(Excerpts from a dataset)
-*-
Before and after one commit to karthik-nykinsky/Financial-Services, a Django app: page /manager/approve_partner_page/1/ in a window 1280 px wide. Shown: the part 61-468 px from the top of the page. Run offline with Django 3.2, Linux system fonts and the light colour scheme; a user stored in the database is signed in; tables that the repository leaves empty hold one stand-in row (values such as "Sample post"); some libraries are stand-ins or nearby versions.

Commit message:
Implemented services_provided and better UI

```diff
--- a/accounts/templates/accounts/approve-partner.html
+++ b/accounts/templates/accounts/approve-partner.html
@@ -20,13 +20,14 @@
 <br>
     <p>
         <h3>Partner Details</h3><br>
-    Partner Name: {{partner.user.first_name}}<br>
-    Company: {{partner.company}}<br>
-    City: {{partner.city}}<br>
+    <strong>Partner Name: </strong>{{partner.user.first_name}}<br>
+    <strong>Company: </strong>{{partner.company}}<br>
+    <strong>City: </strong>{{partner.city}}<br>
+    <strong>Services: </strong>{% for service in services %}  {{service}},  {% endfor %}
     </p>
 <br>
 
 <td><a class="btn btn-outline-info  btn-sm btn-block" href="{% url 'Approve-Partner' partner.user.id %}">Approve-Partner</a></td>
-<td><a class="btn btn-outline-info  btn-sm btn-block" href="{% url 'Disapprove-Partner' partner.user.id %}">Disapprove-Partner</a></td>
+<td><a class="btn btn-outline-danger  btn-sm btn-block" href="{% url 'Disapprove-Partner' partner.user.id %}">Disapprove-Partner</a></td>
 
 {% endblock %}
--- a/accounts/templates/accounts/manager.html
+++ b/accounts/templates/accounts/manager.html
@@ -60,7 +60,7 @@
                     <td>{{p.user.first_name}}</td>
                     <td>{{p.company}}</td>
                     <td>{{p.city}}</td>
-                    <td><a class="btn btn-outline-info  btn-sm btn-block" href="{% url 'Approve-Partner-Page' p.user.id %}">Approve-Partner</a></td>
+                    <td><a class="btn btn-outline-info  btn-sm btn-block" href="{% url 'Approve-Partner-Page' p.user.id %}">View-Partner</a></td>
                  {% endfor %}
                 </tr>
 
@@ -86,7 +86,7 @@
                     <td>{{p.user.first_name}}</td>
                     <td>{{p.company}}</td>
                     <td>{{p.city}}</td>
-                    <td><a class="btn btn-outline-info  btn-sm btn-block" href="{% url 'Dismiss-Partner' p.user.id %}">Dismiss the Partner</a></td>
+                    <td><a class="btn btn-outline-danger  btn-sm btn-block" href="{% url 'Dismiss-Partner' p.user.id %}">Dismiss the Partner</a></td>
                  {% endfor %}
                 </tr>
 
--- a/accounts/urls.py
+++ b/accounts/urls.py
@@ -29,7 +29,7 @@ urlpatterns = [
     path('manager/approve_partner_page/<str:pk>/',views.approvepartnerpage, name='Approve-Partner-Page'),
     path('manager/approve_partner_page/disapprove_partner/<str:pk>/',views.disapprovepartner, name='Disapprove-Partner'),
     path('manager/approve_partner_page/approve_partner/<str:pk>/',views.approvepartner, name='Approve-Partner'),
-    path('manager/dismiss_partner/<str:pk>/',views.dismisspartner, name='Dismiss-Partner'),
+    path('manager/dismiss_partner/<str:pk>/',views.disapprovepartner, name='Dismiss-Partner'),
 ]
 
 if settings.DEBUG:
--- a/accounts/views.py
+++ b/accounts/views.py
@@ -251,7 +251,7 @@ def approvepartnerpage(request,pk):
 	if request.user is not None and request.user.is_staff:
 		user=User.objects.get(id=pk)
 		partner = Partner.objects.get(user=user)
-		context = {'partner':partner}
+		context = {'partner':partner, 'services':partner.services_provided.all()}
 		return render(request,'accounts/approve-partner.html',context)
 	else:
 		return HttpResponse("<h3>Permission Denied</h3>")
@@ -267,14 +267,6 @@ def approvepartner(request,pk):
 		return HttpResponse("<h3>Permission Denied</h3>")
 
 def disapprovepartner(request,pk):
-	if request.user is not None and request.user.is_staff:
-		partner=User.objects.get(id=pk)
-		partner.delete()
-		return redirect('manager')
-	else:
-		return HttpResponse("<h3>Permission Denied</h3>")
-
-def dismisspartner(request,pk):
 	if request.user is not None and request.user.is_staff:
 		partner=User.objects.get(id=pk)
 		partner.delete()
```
-*-
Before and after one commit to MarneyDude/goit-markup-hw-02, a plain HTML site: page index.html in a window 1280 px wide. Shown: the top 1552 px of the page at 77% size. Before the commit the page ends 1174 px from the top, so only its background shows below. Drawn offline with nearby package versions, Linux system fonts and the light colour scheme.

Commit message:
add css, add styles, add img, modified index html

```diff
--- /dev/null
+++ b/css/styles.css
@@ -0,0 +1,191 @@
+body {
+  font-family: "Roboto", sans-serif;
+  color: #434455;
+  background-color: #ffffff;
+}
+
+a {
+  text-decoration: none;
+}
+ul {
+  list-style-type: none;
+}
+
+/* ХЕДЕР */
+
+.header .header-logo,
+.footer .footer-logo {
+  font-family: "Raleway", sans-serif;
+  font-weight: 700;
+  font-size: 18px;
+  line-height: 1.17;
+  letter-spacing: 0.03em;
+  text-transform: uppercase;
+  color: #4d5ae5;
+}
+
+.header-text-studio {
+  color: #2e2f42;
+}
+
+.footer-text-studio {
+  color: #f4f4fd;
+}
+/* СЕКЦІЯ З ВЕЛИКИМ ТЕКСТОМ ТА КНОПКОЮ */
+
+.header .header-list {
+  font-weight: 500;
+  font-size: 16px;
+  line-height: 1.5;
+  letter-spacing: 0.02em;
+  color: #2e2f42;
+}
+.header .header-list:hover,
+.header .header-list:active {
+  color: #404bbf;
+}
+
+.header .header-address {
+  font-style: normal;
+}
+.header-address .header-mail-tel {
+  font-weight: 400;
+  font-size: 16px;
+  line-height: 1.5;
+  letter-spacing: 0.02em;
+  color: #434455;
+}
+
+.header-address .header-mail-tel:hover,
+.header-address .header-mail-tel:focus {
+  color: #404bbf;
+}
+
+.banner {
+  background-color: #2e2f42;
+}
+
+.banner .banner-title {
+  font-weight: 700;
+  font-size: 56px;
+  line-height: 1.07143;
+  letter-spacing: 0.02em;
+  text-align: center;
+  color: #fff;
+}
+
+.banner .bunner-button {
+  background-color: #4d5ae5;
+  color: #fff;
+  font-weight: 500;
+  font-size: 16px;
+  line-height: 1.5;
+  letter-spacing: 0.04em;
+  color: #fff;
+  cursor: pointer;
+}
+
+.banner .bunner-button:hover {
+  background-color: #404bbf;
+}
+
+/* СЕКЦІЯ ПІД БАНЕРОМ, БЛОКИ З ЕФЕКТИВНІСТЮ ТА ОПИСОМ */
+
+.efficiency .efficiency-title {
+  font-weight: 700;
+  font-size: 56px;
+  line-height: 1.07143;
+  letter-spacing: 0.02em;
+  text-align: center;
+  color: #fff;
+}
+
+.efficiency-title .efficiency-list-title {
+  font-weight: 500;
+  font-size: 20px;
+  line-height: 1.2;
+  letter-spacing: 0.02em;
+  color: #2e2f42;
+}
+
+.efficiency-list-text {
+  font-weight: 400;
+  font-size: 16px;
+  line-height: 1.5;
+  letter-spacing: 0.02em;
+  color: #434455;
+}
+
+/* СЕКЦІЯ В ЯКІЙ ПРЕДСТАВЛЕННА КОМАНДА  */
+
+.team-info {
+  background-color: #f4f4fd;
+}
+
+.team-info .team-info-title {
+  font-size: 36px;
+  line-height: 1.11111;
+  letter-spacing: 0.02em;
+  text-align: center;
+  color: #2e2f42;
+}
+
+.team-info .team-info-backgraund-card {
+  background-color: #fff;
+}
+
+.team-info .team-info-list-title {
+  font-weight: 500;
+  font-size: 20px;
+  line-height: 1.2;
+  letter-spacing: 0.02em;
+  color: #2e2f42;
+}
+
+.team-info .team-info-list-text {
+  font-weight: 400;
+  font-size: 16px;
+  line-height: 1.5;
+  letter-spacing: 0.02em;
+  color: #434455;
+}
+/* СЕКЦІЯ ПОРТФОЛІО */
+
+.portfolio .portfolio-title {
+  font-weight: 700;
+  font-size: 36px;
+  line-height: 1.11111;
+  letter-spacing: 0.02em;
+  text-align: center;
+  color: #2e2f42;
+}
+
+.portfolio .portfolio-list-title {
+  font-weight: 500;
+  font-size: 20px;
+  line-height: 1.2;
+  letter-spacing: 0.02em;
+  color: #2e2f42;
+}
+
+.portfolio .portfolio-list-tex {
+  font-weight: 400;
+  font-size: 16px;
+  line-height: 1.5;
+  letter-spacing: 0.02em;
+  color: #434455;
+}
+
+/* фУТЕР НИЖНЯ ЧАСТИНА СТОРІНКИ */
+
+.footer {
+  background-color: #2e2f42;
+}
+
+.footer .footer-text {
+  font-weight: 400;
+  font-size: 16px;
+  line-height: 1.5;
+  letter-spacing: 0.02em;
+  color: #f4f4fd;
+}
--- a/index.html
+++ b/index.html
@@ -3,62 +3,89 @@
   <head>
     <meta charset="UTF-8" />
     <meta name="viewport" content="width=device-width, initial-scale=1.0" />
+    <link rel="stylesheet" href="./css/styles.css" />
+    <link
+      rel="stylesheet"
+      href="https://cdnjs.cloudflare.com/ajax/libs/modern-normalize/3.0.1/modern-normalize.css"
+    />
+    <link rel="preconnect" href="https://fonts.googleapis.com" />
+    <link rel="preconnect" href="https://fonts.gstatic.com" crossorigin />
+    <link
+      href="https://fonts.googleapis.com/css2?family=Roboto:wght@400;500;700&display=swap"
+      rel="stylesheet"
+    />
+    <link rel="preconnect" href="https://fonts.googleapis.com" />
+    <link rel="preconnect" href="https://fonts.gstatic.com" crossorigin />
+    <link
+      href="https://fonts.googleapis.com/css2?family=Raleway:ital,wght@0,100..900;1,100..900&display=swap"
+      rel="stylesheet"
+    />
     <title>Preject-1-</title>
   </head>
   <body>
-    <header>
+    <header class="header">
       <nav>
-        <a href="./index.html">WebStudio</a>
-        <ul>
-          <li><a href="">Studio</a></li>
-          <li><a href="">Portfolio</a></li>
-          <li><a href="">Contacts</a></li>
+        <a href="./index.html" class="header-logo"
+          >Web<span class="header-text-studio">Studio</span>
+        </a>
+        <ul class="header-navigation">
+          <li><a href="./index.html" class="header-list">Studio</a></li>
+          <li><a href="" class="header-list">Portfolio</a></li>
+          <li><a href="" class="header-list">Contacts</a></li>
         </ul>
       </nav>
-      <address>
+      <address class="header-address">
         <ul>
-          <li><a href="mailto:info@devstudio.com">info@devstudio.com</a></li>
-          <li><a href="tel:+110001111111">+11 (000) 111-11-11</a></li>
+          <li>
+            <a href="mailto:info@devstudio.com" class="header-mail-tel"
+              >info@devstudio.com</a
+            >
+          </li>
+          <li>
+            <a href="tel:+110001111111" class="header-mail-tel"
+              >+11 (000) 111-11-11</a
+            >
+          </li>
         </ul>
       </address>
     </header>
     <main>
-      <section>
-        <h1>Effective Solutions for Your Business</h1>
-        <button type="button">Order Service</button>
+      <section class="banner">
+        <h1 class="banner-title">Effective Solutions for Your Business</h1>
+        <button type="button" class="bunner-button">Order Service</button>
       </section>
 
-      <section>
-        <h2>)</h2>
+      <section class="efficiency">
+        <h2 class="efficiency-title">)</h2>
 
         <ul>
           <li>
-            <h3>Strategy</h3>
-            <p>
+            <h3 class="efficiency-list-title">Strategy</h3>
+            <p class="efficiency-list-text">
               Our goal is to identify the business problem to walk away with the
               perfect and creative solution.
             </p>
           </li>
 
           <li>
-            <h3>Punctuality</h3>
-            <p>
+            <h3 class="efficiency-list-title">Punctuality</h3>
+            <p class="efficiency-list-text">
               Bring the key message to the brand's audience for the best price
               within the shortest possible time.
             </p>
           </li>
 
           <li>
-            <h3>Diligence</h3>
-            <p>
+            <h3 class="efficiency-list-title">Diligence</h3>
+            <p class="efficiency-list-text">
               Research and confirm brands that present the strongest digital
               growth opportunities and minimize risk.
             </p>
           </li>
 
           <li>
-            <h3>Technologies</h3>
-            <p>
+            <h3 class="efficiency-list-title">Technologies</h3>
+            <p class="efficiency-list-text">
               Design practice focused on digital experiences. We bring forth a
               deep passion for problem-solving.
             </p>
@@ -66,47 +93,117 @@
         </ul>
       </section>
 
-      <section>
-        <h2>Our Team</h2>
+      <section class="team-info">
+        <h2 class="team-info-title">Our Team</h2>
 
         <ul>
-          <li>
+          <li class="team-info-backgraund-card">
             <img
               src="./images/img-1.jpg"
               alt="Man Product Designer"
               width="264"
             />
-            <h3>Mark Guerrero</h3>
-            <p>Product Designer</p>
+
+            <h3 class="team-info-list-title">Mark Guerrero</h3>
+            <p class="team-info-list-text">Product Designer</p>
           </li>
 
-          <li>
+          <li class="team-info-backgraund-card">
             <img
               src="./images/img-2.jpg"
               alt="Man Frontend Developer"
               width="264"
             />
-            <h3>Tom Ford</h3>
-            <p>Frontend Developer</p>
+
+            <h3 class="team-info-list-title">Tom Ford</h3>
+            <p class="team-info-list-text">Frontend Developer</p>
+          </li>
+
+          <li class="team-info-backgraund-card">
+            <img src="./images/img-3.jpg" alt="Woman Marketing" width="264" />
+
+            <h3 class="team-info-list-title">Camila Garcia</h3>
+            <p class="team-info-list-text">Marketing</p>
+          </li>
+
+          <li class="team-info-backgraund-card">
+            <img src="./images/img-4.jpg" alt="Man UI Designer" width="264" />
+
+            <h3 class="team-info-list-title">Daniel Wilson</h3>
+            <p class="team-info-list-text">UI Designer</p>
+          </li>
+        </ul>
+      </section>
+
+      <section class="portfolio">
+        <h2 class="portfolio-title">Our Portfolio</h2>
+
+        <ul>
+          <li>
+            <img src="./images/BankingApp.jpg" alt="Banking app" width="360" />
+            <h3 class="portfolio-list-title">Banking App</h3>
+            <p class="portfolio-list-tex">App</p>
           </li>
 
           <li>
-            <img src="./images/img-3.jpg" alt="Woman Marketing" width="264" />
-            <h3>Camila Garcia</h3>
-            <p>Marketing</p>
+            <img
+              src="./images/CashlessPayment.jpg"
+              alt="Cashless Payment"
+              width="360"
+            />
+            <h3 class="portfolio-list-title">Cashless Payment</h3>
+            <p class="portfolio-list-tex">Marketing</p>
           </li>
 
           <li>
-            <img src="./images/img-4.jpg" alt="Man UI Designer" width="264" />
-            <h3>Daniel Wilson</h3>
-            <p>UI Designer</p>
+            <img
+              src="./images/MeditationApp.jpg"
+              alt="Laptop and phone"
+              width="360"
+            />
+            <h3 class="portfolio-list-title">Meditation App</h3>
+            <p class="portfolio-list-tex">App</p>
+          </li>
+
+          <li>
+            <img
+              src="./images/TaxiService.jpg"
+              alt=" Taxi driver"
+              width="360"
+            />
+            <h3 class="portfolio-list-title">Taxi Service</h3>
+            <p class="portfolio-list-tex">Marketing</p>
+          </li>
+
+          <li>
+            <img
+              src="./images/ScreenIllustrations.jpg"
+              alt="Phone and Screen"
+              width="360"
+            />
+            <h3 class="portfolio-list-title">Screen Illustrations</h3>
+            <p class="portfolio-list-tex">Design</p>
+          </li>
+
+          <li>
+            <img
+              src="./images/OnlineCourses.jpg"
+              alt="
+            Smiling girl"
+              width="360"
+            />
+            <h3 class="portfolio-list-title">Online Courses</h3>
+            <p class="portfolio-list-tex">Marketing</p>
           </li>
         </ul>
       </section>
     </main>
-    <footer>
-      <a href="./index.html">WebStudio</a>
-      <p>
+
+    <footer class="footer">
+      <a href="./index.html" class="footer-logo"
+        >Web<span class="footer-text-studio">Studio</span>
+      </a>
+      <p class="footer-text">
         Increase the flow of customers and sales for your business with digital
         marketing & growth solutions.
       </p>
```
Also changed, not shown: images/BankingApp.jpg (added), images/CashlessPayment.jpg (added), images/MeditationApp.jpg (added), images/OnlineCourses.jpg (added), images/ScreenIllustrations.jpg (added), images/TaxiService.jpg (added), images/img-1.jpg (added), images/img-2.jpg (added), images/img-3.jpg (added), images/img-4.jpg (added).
-*-
◆ INSTRUCTIONS TO FOLLOW
Where the string "city" appears in a line of the entries, count that line, and state the total alone.

◆ ANSWER SECTION
4